#### TASK REQUIREMENTS:
Some lines below hold "toggle". Pick them out and copy them.

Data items
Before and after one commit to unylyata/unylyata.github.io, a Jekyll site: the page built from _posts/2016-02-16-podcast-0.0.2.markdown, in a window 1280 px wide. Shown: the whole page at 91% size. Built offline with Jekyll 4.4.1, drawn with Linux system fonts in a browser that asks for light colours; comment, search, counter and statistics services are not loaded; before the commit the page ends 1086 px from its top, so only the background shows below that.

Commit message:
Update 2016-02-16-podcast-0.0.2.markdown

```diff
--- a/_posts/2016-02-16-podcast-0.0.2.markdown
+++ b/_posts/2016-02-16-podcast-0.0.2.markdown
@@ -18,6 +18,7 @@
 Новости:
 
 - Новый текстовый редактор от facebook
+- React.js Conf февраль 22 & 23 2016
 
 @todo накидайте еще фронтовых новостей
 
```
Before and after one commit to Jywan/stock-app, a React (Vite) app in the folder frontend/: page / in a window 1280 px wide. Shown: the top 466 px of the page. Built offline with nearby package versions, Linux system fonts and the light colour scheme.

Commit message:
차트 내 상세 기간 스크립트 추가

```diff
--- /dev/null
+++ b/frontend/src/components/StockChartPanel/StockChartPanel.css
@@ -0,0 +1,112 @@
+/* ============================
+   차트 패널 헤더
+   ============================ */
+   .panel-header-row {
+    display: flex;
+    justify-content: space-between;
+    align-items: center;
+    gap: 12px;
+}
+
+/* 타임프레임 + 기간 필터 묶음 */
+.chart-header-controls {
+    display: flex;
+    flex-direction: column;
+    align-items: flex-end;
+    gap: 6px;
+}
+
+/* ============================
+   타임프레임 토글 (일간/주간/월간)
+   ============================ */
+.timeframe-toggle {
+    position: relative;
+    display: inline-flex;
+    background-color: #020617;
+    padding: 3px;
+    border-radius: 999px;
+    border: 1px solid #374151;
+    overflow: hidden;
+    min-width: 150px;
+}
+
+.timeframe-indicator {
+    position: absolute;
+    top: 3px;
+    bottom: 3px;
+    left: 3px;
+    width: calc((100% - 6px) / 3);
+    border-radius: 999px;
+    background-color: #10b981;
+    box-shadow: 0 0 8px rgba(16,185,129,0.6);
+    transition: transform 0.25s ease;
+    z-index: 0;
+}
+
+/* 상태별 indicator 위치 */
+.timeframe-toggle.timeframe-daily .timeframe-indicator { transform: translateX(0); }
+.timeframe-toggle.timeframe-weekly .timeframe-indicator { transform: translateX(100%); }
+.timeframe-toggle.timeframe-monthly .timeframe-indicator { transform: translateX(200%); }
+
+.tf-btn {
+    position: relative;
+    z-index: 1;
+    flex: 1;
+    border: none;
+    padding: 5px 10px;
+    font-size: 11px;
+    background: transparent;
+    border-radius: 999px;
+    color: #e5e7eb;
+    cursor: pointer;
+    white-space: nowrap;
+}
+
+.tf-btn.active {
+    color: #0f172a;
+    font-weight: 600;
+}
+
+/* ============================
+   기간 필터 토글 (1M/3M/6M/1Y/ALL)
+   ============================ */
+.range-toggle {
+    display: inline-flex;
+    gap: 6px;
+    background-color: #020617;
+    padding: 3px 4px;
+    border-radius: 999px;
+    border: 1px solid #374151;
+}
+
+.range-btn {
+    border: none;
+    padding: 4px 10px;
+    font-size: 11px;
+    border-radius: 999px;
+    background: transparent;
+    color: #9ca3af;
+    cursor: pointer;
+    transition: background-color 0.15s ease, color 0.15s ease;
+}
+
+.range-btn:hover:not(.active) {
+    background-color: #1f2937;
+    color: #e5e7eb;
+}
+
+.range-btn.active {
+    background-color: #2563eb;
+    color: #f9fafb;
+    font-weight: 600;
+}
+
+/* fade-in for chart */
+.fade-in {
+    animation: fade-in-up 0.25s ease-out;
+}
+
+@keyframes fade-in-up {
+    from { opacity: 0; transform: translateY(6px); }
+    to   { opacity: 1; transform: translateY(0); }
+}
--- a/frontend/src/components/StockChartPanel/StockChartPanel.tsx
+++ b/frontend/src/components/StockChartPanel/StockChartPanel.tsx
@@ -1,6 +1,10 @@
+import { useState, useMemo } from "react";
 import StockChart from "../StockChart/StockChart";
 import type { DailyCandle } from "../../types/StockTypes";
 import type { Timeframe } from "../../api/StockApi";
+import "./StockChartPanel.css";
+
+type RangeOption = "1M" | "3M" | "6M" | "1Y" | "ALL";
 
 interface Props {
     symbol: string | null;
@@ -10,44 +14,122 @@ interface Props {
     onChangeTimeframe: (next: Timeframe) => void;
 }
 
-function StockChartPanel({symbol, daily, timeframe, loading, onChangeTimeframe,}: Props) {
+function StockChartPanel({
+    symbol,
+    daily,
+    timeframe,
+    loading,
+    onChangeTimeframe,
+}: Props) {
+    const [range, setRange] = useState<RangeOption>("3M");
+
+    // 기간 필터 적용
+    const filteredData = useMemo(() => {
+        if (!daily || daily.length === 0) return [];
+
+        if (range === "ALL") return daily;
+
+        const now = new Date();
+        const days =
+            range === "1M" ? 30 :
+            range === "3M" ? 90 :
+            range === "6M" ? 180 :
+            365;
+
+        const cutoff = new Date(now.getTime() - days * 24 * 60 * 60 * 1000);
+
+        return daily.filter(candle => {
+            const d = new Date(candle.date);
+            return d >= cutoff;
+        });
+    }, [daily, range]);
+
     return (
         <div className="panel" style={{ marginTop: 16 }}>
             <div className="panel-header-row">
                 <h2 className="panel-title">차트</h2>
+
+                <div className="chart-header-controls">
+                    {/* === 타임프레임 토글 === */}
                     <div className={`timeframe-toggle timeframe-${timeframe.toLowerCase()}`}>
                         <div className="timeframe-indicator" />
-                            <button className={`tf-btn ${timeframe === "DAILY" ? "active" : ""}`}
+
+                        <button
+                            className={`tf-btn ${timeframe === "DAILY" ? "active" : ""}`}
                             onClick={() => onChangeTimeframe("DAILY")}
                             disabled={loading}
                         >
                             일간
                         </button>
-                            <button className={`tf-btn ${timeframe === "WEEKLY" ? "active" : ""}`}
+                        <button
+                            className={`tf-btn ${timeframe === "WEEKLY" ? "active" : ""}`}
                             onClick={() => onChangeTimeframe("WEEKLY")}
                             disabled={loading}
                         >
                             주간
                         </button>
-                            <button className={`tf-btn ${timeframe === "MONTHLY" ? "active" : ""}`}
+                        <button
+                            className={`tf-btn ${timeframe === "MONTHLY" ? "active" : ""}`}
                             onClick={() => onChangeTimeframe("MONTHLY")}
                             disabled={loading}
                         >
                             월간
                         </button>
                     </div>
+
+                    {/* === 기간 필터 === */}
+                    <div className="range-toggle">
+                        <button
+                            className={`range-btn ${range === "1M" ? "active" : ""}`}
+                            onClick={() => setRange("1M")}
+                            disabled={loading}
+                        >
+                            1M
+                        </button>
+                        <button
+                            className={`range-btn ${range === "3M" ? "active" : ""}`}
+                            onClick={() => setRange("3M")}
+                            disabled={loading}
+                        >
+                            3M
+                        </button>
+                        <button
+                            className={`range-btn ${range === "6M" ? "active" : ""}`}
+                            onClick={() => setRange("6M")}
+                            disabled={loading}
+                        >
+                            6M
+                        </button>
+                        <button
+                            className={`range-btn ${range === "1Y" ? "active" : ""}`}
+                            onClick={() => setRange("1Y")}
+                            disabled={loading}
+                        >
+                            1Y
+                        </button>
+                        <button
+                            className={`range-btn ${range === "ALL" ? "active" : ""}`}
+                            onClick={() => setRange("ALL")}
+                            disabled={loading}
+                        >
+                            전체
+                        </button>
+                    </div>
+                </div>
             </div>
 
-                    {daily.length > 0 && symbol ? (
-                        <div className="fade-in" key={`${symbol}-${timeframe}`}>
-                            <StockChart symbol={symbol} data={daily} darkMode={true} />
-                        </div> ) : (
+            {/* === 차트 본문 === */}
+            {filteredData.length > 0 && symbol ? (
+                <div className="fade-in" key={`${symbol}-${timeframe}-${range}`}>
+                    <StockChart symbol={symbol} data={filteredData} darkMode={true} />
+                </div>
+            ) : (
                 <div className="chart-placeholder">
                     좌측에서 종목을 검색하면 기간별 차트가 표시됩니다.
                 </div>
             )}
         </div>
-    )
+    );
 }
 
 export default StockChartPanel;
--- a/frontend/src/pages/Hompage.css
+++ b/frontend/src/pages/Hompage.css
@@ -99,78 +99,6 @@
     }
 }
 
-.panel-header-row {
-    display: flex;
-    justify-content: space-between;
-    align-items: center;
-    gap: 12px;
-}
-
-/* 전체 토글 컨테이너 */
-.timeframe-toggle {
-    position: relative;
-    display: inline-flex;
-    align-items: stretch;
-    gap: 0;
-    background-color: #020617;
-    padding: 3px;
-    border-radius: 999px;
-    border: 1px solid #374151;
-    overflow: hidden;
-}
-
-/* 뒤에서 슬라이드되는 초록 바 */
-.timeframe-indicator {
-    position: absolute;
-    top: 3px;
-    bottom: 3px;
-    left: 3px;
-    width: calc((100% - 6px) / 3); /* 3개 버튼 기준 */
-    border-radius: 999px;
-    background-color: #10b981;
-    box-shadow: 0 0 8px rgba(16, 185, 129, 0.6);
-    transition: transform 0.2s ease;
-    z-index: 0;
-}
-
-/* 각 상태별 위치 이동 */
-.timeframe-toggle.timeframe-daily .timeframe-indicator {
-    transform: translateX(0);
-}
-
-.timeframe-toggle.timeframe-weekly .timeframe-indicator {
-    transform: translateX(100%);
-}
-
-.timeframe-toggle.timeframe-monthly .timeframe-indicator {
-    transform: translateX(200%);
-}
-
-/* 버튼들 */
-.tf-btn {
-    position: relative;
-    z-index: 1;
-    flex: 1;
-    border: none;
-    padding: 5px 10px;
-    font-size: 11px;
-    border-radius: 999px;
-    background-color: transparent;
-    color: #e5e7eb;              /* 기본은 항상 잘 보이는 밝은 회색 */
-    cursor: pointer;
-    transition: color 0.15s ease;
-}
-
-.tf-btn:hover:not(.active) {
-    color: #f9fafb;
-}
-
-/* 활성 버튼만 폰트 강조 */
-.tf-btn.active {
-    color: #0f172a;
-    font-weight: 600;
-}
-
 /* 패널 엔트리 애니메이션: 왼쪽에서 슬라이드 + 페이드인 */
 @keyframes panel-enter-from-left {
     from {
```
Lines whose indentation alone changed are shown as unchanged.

#### COMPLETED TASK:
+.timeframe-toggle {
+.timeframe-toggle.timeframe-daily .timeframe-indicator { transform: translateX(0); }
+.timeframe-toggle.timeframe-weekly .timeframe-indicator { transform: translateX(100%); }
+.timeframe-toggle.timeframe-monthly .timeframe-indicator { transform: translateX(200%); }
+.range-toggle {
                     <div className={`timeframe-toggle timeframe-${timeframe.toLowerCase()}`}>
+                    <div className="range-toggle">
-.timeframe-toggle {
-.timeframe-toggle.timeframe-daily .timeframe-indicator {
-.timeframe-toggle.timeframe-weekly .timeframe-indicator {
-.timeframe-toggle.timeframe-monthly .timeframe-indicator {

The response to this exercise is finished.